■ Work order ■
An exact reproduction of all the data is needed, with no images in it.

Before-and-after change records
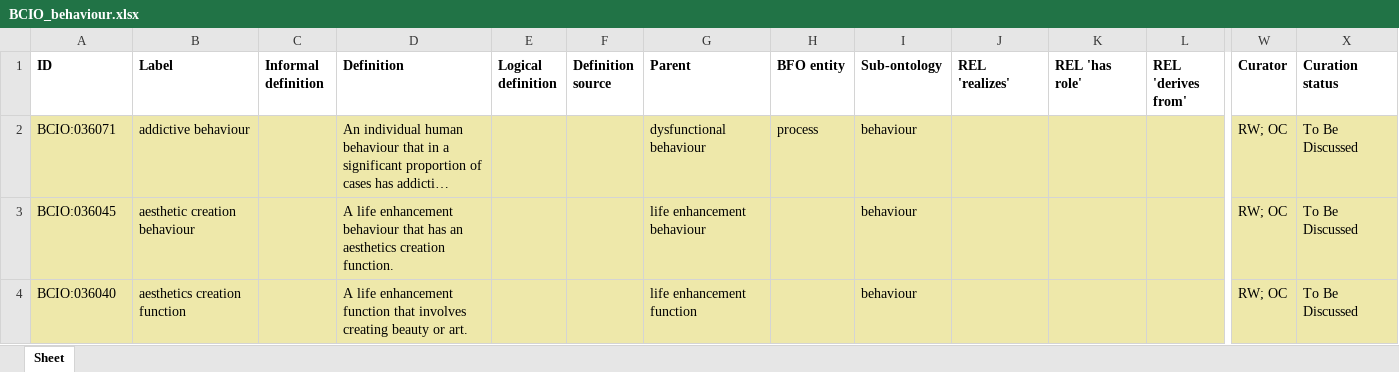
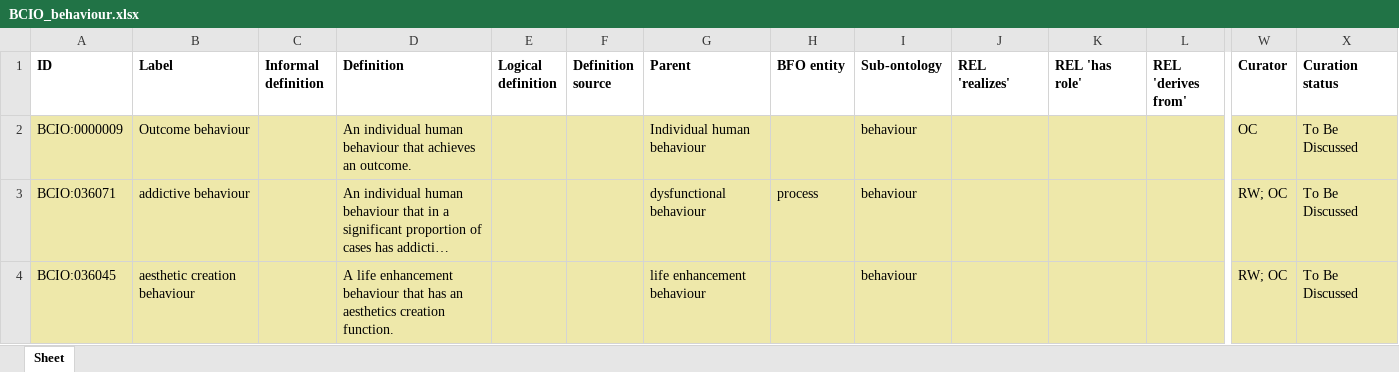
Before and after one commit to HumanBehaviourChangeProject/ontologies, an Excel workbook: Behaviour/BCIO_behaviour.xlsx, sheet Sheet, drawn as a sheet; only a part is shown, gaps mark what is left out; the shorter side is filled out with more unchanged rows; long unchanged cells end in …; values as stored, in another font and other column widths than the file's, no borders; rows hold the shown columns only; the diff covers the shown part only; the diff names each change by its address in the sheet, - before the commit and + after, or states it on an @@ line.

Commit message:
Updating BCIO_behaviour.xlsx

```diff
--- a/Behaviour/BCIO_behaviour.xlsx (sheet Sheet)
+++ b/Behaviour/BCIO_behaviour.xlsx (sheet Sheet)
+row 2: BCIO:0000009 | Outcome behaviour |  | An individual human behaviour that achieves an outcome. |  |  | Individual human behaviour |  | behaviour |  |  |  | OC | To Be Discussed
```
Also changed, not shown: 4 edited cells and cell formats elsewhere in this sheet.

■ Expected answer ■
Before and after one commit to HumanBehaviourChangeProject/ontologies, an Excel workbook: Behaviour/BCIO_behaviour.xlsx, sheet Sheet, drawn as a sheet; only a part is shown, gaps mark what is left out; the shorter side is filled out with more unchanged rows; long unchanged cells end in …; values as stored, in another font and other column widths than the file's, no borders; rows hold the shown columns only; the diff covers the shown part only; the diff names each change by its address in the sheet, - before the commit and + after, or states it on an @@ line.

Commit message:
Updating BCIO_behaviour.xlsx

```diff
--- a/Behaviour/BCIO_behaviour.xlsx (sheet Sheet)
+++ b/Behaviour/BCIO_behaviour.xlsx (sheet Sheet)
+row 2: BCIO:0000009 | Outcome behaviour |  | An individual human behaviour that achieves an outcome. |  |  | Individual human behaviour |  | behaviour |  |  |  | OC | To Be Discussed
```
Also changed, not shown: 4 edited cells and cell formats elsewhere in this sheet.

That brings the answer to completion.